*WORK ORDER*: From the entries below, report how many lines contain the string "Unnamed". Only the number is wanted.

(Content revision data)
● ● ● ● ●

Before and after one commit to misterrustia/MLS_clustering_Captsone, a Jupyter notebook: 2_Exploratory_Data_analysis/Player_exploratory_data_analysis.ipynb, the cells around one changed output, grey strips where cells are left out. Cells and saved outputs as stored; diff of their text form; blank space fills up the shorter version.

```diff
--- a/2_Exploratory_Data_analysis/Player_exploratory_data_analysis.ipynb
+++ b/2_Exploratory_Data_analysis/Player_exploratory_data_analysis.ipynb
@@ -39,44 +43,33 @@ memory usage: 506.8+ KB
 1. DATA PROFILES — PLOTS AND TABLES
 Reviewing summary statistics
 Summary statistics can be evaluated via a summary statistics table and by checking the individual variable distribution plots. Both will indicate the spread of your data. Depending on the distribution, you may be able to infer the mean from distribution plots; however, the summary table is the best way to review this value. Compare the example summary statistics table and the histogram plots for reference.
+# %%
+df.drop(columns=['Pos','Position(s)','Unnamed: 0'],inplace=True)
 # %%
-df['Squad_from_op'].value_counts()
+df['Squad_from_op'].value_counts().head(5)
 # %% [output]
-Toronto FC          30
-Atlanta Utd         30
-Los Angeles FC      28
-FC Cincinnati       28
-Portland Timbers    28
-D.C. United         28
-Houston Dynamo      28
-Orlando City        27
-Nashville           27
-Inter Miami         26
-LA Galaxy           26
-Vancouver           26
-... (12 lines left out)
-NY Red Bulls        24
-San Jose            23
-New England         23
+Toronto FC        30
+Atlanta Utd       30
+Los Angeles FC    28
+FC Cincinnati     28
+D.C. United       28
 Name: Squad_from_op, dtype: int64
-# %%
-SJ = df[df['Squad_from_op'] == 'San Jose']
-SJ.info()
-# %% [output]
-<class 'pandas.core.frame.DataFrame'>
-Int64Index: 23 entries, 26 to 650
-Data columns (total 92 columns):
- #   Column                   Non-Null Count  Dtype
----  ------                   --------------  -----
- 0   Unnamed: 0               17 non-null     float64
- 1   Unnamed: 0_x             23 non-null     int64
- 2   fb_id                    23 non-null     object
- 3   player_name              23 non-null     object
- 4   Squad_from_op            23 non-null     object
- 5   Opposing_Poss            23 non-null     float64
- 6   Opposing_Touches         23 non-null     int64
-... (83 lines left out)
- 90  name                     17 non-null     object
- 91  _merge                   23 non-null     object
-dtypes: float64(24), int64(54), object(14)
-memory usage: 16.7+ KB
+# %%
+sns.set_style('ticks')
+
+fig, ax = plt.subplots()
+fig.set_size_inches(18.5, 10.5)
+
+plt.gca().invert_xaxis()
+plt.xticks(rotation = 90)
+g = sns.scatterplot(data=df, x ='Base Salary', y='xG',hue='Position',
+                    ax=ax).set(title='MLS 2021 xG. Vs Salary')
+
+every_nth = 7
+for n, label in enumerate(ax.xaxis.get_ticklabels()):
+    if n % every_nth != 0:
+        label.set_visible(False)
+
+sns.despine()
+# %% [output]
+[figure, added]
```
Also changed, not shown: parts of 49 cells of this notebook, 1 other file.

● ● ● ● ●

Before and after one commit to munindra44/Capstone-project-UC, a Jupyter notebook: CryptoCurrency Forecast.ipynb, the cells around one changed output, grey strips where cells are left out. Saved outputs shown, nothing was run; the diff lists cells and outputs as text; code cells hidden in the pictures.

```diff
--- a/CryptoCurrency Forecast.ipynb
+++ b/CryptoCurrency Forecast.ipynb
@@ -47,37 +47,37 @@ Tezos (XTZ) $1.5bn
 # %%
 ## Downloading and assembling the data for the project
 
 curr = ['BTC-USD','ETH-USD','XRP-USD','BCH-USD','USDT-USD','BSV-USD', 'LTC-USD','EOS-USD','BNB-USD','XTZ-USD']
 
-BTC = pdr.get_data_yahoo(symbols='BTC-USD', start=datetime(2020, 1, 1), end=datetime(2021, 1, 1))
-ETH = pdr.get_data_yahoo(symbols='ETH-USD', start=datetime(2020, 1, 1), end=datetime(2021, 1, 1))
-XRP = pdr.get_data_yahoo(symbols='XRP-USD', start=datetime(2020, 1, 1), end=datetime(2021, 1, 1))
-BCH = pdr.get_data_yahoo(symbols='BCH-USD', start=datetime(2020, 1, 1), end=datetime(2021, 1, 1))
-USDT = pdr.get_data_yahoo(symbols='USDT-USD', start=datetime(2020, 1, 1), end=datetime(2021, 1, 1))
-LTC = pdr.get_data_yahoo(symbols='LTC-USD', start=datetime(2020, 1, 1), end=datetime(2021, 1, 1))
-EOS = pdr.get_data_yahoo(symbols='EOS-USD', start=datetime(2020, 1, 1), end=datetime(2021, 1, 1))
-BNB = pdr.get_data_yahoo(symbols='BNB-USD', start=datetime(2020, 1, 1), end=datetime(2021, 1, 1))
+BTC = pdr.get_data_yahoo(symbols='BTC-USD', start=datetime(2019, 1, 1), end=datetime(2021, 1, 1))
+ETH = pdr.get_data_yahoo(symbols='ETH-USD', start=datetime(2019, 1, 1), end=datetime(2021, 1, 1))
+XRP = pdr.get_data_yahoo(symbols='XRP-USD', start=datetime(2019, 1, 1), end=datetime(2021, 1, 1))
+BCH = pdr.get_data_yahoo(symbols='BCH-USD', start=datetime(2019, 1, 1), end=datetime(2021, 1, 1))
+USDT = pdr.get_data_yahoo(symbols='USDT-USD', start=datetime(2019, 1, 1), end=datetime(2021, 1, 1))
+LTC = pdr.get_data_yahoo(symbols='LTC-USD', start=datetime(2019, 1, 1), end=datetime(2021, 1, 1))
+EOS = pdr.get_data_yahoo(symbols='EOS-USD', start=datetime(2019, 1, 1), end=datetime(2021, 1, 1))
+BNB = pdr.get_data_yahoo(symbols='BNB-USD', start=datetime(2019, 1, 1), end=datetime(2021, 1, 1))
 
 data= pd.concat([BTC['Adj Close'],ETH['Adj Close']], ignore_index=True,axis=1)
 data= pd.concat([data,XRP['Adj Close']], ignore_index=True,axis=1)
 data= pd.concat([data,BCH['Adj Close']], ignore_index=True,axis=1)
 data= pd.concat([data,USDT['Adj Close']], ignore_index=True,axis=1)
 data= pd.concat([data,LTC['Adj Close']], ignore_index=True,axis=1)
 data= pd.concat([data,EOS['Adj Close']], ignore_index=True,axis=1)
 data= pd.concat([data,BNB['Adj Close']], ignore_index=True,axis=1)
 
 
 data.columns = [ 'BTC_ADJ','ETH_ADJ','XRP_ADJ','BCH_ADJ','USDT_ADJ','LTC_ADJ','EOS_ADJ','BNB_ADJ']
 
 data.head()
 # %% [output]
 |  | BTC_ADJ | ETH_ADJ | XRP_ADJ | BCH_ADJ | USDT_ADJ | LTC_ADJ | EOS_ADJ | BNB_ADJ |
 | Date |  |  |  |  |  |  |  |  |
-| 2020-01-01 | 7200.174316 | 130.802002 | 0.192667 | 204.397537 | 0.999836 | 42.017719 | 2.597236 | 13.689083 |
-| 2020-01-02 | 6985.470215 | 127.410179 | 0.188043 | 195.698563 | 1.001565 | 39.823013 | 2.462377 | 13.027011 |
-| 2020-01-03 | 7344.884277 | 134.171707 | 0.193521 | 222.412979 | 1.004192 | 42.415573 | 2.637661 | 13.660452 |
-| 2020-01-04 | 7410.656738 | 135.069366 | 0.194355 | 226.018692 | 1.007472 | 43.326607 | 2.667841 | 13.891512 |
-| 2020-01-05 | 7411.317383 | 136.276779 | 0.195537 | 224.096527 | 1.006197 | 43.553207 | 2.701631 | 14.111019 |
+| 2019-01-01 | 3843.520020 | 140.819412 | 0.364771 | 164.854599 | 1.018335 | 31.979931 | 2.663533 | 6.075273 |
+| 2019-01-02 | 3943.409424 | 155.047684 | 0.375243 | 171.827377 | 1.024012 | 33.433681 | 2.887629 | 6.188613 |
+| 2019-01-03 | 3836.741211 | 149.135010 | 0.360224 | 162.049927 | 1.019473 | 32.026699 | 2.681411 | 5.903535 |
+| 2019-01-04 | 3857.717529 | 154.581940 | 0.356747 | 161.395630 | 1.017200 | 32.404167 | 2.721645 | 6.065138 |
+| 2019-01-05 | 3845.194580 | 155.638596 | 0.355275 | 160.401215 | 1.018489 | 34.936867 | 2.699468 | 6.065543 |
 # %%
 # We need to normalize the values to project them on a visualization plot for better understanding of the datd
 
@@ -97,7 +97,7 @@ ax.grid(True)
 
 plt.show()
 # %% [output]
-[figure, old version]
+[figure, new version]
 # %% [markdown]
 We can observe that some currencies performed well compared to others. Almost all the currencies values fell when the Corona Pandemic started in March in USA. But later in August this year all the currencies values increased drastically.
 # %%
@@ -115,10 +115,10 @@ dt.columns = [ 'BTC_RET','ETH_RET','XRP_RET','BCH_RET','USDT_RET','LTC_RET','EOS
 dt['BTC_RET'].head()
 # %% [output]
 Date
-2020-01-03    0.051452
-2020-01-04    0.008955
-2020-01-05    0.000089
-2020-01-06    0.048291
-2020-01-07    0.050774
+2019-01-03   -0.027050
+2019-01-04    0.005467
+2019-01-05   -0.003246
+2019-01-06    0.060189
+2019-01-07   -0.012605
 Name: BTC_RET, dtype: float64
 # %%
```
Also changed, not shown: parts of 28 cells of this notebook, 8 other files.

● ● ● ● ●

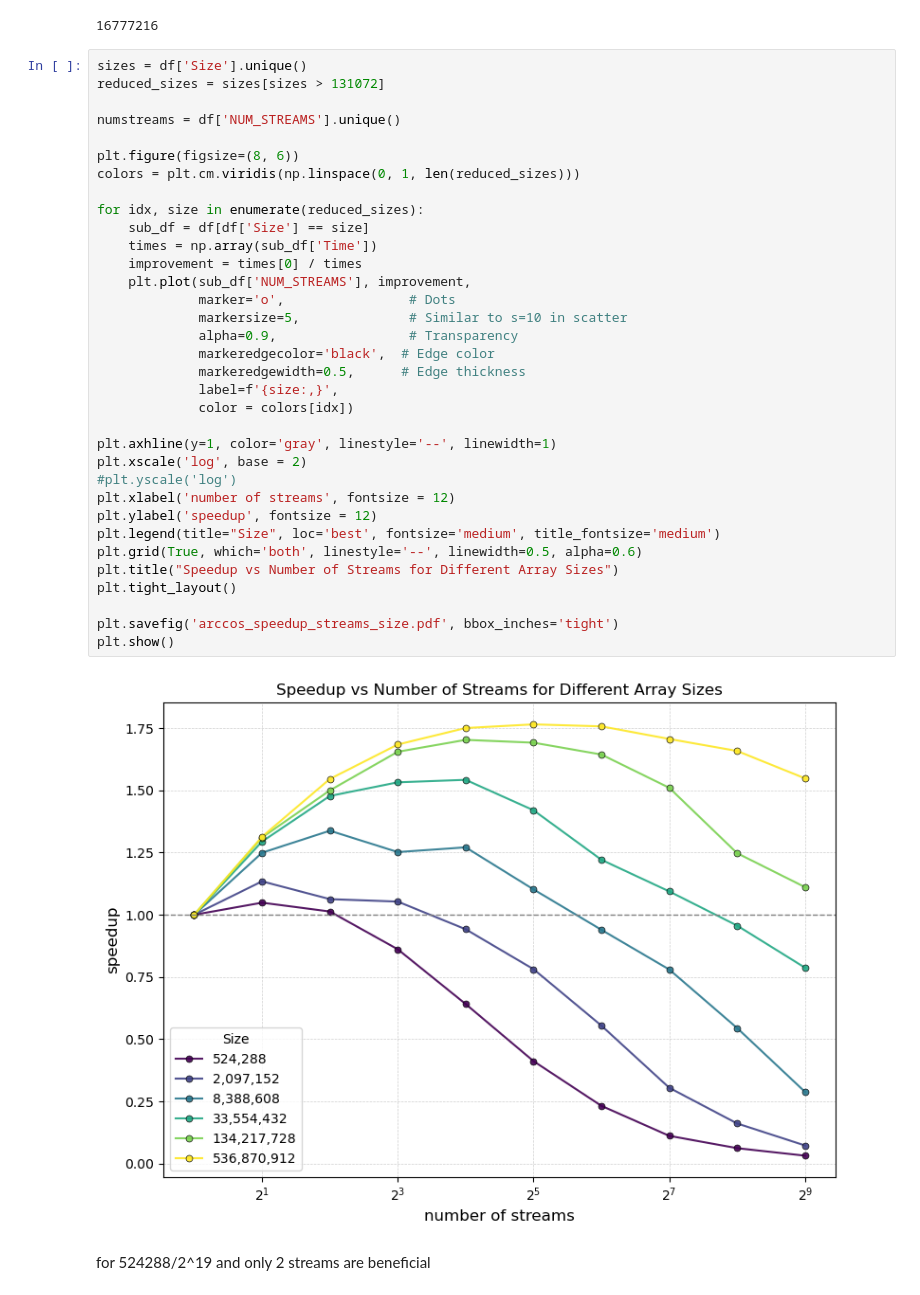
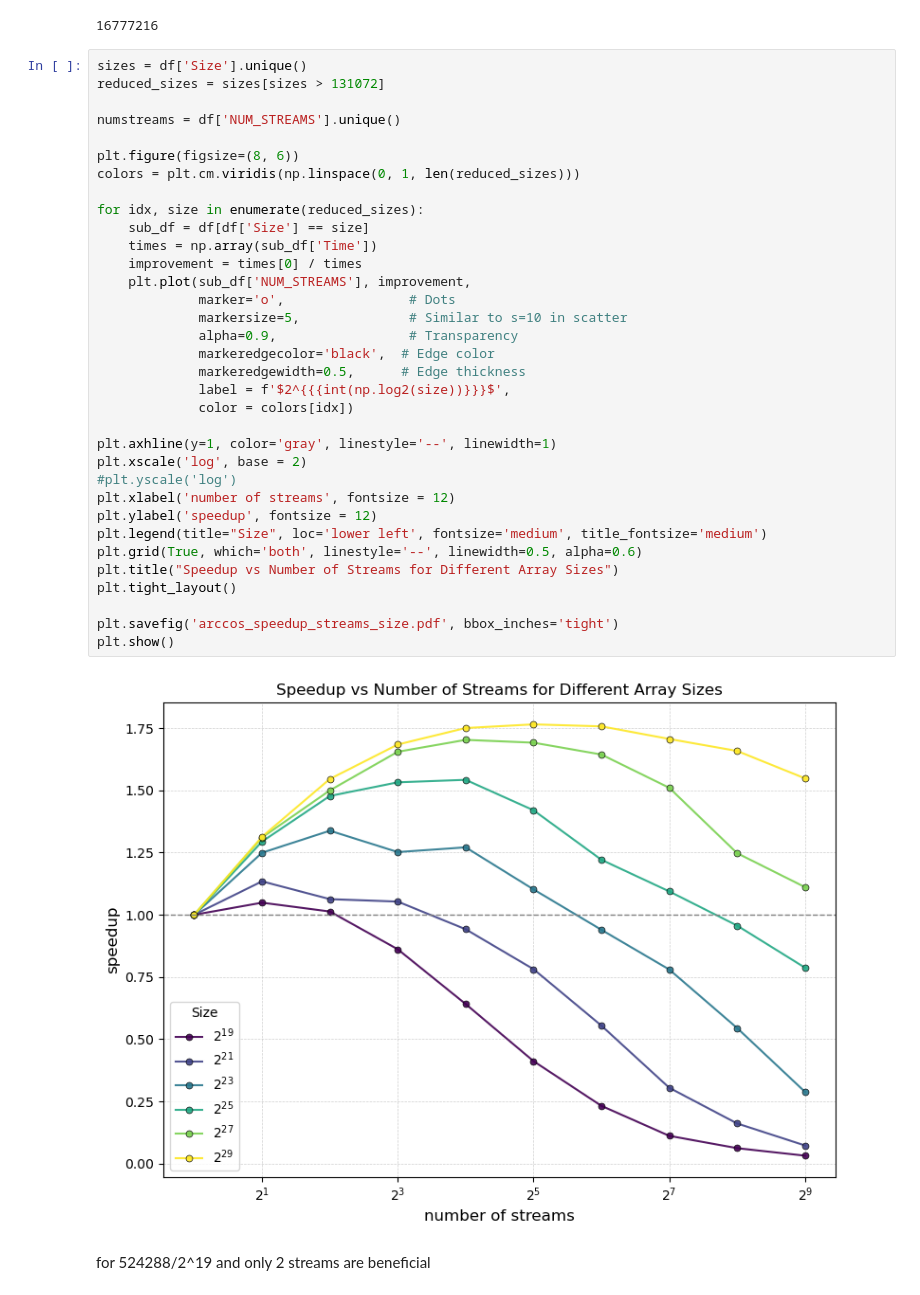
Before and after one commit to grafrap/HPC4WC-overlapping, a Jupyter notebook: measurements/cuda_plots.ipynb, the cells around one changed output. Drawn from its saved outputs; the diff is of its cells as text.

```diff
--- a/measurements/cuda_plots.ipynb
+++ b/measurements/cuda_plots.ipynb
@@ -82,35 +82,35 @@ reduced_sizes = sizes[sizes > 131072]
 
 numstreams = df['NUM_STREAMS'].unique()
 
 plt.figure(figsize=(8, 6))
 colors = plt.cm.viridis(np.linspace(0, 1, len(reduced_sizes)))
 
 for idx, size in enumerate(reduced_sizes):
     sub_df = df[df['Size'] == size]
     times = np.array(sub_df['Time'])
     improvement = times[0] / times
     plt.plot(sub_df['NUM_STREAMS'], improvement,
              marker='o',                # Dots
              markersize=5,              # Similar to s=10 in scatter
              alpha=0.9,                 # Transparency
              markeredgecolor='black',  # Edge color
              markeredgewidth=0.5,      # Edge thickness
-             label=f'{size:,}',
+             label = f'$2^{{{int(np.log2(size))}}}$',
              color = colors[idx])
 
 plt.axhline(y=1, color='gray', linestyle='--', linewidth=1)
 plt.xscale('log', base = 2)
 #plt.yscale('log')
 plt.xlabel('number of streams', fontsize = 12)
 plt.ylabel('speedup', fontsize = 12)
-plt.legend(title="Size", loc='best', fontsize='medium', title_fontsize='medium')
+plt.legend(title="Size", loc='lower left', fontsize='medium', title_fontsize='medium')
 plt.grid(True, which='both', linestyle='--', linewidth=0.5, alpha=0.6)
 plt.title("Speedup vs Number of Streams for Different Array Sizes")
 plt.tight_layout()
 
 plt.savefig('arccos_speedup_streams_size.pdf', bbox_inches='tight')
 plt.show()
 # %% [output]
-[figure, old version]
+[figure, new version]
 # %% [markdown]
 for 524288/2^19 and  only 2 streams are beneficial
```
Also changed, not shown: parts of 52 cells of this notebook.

● ● ● ● ●

*FINISHED TASK*: 3